Ever cringe at what comes out of your own mouth? And then cringe some more later because “out of the heart the mouth speaks” (Matthew 12:34)? Here we go again.
This time it was the Central New York Dulcimer Circle. This is a quarterly gathering of regional dulcimer players, a chance for us to jam and socialize. It’s something I organized because I’d been part of a similar group in Virginia; when I moved here I started collecting names and contact info whenever anyone came up to me and said “I’ve got one of those” or something similar, and soon had enough names to get a jam started.
Somehow I fell into a moderating role, which I’m not at all comfortable with. I’ve been talking about it in my emails to the group, asking for volunteers to take over that role, and threatening to call on someone if no one volunteered. Still, it wasn’t really fair of me to pick on the first person who said anything at the following meeting. I could have just not said anything at all and let the meeting proceed however it might. I’m a little too much of a control freak to stand by silent, though; if no one else takes the lead, I tend to, even though I also tend to hate doing so.
Another professional joined us that meeting, and she and I were talking about students and private lessons. I explained that most of my students were married with families and jobs, and so they tended to come for a lesson whenever it was convenient, sometimes only once a year or so. I was very pleased with myself for explaining it this way, because there was no hint of blame, even though I would prefer to have students who could commit to regular lessons.
But then this other lady commented about how that’s one reason she doesn’t give lessons, that she wouldn’t have the patience for it, and I had to blurt out that I depend on it for a chunk of my income. Tasteless. Especially considering how many of those present are my students. As if making money were the only reason I have patience to give them lessons. Granted, there’s nothing wrong with making money by giving lessons, but I do in fact generally enjoy it as well. I like seeing people make progress on an instrument I’m captivated by, and I like to help them discover the dulcimer’s possibilities and their own style and that sort of thing. I do get frustrated when students don’t have time to devote to their progress (whether they have good reasons for that or not), and sometimes I address the frustration by reminding myself that not only is any progress good, but that each lesson is a little help in making a living.
Today I’m also thinking about another aspect of how anti-social I am. I worry that, by not participating in all the jams and other musical events around here, I’m blacklisting myself among the other musicians.

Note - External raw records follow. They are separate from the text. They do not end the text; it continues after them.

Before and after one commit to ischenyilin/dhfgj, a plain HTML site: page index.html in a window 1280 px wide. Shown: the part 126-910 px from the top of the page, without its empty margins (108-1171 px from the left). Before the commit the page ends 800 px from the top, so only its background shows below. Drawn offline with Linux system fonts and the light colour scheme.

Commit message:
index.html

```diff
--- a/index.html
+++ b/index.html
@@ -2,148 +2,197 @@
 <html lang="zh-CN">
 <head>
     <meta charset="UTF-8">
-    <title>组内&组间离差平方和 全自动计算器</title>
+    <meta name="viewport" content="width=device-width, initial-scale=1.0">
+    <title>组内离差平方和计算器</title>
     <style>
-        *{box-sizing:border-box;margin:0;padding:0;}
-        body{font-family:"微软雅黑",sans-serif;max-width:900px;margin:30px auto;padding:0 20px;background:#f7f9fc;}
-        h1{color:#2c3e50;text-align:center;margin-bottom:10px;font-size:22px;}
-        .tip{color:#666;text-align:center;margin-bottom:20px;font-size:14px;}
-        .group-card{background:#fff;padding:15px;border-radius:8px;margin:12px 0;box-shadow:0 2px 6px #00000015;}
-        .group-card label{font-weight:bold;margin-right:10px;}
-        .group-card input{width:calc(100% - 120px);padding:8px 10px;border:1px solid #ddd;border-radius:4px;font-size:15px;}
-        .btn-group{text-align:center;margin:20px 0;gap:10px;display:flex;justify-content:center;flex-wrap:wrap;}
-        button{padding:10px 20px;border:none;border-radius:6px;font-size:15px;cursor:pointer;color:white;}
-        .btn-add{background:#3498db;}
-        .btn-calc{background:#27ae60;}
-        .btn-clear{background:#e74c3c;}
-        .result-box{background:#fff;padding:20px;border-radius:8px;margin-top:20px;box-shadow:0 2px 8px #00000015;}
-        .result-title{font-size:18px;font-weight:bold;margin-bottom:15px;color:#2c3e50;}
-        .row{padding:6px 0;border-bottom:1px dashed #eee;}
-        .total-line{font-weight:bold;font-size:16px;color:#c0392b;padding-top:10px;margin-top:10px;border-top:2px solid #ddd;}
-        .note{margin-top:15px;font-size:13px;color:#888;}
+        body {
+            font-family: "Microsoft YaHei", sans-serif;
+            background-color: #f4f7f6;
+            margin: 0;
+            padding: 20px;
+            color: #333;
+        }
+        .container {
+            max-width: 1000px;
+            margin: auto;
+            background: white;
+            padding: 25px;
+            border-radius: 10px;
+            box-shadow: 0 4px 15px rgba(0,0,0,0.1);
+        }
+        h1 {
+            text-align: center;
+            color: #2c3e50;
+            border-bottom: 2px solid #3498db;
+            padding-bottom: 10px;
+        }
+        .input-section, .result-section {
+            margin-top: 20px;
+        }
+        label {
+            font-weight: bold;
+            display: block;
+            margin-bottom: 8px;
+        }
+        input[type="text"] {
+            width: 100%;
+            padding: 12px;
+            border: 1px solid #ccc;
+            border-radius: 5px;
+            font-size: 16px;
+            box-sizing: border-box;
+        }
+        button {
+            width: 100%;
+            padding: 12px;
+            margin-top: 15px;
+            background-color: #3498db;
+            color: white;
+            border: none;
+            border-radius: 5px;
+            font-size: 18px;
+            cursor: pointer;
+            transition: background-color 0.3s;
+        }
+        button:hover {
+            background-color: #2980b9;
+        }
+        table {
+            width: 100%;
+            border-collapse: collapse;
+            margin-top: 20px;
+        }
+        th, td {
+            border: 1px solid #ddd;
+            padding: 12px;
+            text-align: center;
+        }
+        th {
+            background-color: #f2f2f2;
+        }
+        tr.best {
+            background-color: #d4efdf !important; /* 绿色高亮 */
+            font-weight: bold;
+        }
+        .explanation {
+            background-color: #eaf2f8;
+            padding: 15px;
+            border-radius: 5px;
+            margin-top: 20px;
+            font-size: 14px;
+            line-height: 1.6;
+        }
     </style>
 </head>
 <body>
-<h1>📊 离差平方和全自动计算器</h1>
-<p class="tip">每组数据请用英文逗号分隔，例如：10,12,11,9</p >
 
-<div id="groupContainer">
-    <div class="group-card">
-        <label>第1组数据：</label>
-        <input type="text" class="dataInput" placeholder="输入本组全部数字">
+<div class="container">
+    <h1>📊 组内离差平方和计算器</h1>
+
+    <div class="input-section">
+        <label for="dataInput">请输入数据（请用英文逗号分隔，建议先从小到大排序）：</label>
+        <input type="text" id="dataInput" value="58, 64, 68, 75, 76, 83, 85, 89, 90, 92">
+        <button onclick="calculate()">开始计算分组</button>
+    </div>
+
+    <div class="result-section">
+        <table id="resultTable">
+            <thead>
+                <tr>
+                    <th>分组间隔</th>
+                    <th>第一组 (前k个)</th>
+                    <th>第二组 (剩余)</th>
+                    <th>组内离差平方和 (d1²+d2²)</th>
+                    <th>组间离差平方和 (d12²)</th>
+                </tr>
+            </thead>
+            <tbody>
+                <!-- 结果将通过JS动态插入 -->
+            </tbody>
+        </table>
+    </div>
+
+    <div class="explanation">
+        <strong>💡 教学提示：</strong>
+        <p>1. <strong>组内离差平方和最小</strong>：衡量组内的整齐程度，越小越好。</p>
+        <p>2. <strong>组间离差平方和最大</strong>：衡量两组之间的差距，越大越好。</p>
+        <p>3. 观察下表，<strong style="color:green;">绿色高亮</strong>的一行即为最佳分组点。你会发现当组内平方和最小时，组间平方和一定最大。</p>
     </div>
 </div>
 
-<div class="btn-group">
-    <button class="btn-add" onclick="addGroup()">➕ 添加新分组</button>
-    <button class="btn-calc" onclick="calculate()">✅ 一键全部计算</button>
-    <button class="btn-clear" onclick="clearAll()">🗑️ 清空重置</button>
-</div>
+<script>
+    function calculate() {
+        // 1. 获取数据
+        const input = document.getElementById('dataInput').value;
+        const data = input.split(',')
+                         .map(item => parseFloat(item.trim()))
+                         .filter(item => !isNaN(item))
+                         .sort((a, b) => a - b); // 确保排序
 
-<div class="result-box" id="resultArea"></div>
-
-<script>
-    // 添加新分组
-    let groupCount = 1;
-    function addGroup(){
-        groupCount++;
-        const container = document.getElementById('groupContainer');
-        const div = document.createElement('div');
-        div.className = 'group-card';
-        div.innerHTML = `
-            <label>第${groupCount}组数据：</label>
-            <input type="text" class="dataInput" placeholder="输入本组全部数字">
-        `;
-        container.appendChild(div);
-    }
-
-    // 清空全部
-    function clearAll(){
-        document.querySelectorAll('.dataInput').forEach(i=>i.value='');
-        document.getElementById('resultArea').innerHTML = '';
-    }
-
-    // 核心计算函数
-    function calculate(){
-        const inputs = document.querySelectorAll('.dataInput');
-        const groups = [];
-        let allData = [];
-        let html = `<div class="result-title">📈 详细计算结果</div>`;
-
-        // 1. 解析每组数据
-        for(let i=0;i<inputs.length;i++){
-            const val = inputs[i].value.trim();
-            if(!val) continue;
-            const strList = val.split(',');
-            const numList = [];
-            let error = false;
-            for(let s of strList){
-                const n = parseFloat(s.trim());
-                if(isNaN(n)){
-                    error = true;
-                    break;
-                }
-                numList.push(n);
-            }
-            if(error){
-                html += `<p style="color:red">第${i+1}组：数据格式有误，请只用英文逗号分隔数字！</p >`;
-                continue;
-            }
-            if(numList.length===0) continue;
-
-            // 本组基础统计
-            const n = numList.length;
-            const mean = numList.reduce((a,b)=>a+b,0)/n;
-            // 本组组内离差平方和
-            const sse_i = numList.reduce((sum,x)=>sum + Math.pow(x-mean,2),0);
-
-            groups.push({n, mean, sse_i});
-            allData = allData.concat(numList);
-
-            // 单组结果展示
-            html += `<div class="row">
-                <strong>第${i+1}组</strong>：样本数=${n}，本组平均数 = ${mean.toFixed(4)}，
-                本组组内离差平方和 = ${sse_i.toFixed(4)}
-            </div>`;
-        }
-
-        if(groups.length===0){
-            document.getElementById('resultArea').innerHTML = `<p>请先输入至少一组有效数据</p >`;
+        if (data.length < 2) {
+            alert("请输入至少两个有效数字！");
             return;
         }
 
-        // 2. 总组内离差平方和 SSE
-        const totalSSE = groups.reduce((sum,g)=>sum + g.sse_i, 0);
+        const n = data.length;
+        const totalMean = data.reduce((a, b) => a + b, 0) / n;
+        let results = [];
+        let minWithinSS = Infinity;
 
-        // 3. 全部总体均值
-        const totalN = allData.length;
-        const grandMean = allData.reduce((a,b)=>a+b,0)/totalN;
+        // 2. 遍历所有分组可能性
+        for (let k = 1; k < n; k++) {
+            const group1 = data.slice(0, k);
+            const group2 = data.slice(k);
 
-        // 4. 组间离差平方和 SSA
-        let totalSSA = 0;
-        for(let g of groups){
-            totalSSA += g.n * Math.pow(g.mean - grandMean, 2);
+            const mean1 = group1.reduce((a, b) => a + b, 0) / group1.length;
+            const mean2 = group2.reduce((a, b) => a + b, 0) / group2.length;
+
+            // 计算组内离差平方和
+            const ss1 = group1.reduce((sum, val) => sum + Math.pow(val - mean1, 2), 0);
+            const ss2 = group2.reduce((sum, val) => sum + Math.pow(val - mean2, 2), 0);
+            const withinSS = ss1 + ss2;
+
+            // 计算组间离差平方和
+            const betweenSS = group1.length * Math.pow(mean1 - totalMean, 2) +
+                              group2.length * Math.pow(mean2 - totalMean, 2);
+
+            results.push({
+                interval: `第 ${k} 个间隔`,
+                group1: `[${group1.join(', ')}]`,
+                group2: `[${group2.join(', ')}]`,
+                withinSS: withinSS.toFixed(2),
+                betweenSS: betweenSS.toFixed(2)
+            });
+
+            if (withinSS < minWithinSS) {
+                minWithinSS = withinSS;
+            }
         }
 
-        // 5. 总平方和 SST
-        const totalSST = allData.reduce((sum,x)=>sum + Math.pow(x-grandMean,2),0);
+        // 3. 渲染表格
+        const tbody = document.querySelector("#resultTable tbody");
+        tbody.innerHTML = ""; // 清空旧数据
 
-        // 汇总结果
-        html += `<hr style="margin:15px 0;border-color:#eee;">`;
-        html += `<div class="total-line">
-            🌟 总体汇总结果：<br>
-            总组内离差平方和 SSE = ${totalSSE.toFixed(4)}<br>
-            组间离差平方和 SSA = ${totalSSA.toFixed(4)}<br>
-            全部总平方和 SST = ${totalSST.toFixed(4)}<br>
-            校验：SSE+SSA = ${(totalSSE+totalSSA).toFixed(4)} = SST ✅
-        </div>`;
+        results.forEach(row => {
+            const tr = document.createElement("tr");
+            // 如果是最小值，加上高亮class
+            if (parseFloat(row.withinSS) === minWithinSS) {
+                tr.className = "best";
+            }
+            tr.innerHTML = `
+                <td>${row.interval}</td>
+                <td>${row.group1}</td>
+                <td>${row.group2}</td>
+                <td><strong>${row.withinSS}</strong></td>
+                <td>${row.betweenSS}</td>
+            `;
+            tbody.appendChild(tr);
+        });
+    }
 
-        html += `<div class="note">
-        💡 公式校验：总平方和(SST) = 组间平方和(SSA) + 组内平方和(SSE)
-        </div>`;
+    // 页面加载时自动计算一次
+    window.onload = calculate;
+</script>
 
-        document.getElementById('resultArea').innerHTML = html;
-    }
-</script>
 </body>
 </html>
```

Maybe I have few gigs because no one wants to hire such an anti-social performer who doesn’t do “her part” to support other musicians and the businesses that support local music.
I have good reasons and bad ones for not participating. I am more comfortable in small, quiet, orderly groups. I don’t like spending money or driving across town. I need lots of alone time and time with my even more introverted husband. I’m not a good jammer; I prefer to make my own music and work with a few others — like my trio partners — to create ensemble music.
I am easily bored. I’m not really lazy, but few things seem worth the effort to me. Things that seem worth it, I’ll make the effort; I drive nine hours to go to this one dulcimer festival each year.
I am so woefully insecure that I need lots of affirmation and attention, so I’m likely to feel lonely or insignificant at larger, noisier jams, or even small quiet orderly ones where everyone else is friends with one another and Yankee undemonstrative. I hate my insecurity, so I’d rather stay home than put myself in a position where I’m likely to be insecure, and where my insecurity will likely motivate me to say or do stupid things.
Tomorrow I am going to be playing at a Farmers Market an hour from here. I’ll be playing with someone I met at a jam over a year ago; she plays washtub bass. We might also have a fife and a guitar join us. This is sort of a big risk for me; I’m driving farther than I generally do for something that is unlikely to pay much, and I am agreeing to play with people I’ve never played with before. I hope it goes well; that we make good music that will be a blessing to folks at the market, and that I won’t do or say anything stupid out of insecurity or anything else that comes from the nastiness in my heart.